“Death and Desirability: Retrospective Reporting of Unintended Pregnancy after a Child’s Death”
Abstract: Social scientists have long debated how to best measure pregnancy intentions. The standard approach in domestic and international surveys is to use mothers’ retrospective reports of their intentions at the time of conception. Because women have already given birth at the time of this report, their children’s health may influence their responses. Some fertility scholars have argued that mothers will be more likely to recall “lower quality”—that is, unhealthy—children as unintended. What about children who are no longer alive? In contemporary sub-Saharan Africa, where one in ten African children die before their fifth birthday, this research aims to understand whether women are susceptible to recalling deceased children, and the pregnancies from which they resulted, in a more positive light. Leveraging Demographic and Health Survey data from 31 sub-Saharan African countries, I will demonstrate how children’s health and vital status is associated with women’s retrospective reports of pregnancy intentions. The results challenge the reliability of standard measures of pregnancy intentions in high mortality settings, and thus our current knowledge of the levels and consequences of unintended pregnancies in these contexts.

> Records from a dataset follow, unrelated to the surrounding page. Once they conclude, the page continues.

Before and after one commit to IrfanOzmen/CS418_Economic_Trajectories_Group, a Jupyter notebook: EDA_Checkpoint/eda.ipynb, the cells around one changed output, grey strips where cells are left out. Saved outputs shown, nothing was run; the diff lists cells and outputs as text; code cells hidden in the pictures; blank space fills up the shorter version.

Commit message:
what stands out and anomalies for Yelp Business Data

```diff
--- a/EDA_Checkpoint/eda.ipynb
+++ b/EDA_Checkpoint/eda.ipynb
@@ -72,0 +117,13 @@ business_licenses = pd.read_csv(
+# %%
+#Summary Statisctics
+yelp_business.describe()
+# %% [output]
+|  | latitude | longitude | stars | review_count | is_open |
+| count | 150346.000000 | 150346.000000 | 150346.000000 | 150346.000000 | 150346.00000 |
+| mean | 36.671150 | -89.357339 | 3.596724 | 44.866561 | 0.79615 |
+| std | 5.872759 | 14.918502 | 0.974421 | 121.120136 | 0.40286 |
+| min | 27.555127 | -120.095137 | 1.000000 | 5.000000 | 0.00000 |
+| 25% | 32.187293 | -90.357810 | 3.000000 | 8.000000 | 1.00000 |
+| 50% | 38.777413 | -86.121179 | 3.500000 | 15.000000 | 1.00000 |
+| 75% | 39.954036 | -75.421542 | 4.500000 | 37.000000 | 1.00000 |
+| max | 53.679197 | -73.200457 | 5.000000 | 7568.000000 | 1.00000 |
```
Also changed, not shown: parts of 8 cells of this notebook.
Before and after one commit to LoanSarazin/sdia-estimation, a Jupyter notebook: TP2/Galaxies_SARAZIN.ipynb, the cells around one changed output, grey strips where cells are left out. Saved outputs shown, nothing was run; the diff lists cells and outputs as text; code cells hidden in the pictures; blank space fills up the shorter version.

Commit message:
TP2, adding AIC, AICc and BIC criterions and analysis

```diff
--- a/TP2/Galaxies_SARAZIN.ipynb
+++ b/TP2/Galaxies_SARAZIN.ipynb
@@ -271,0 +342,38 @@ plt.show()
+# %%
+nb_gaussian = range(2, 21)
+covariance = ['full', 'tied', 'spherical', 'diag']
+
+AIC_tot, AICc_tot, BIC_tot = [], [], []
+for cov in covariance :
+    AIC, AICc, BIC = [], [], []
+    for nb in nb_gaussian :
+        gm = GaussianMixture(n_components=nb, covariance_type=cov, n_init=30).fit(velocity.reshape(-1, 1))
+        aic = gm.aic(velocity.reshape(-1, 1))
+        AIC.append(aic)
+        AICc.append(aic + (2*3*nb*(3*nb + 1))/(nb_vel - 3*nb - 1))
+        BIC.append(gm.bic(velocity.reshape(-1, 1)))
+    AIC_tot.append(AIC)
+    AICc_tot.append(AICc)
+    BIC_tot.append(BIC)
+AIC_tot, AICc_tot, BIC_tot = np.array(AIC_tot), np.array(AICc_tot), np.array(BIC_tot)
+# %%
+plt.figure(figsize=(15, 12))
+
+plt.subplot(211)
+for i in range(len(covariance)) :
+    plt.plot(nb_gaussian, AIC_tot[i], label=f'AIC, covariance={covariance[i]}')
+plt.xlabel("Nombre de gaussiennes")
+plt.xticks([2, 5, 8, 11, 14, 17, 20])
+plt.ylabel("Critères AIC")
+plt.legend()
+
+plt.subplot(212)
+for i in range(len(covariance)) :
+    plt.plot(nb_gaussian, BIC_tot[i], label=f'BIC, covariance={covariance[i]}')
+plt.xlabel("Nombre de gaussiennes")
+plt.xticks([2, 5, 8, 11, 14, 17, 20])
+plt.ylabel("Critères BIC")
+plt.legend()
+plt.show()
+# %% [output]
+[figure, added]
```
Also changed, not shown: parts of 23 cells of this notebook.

If you are interested in meeting with or joining the speaker for lunch, please send email to Seminars AT ccpr.ucla.edu
10:00 am – 10:30 am: Prof. Jessica Gipson
12:00 pm – 1:30 pm: Seminar
1:30 pm – 2:30 pm: Proseminar Lunch: Subasri Narasimhan, Sung Park, Emily Treleaven
2:30 pm – 3:00 pm: Prof. Patrick Heuveline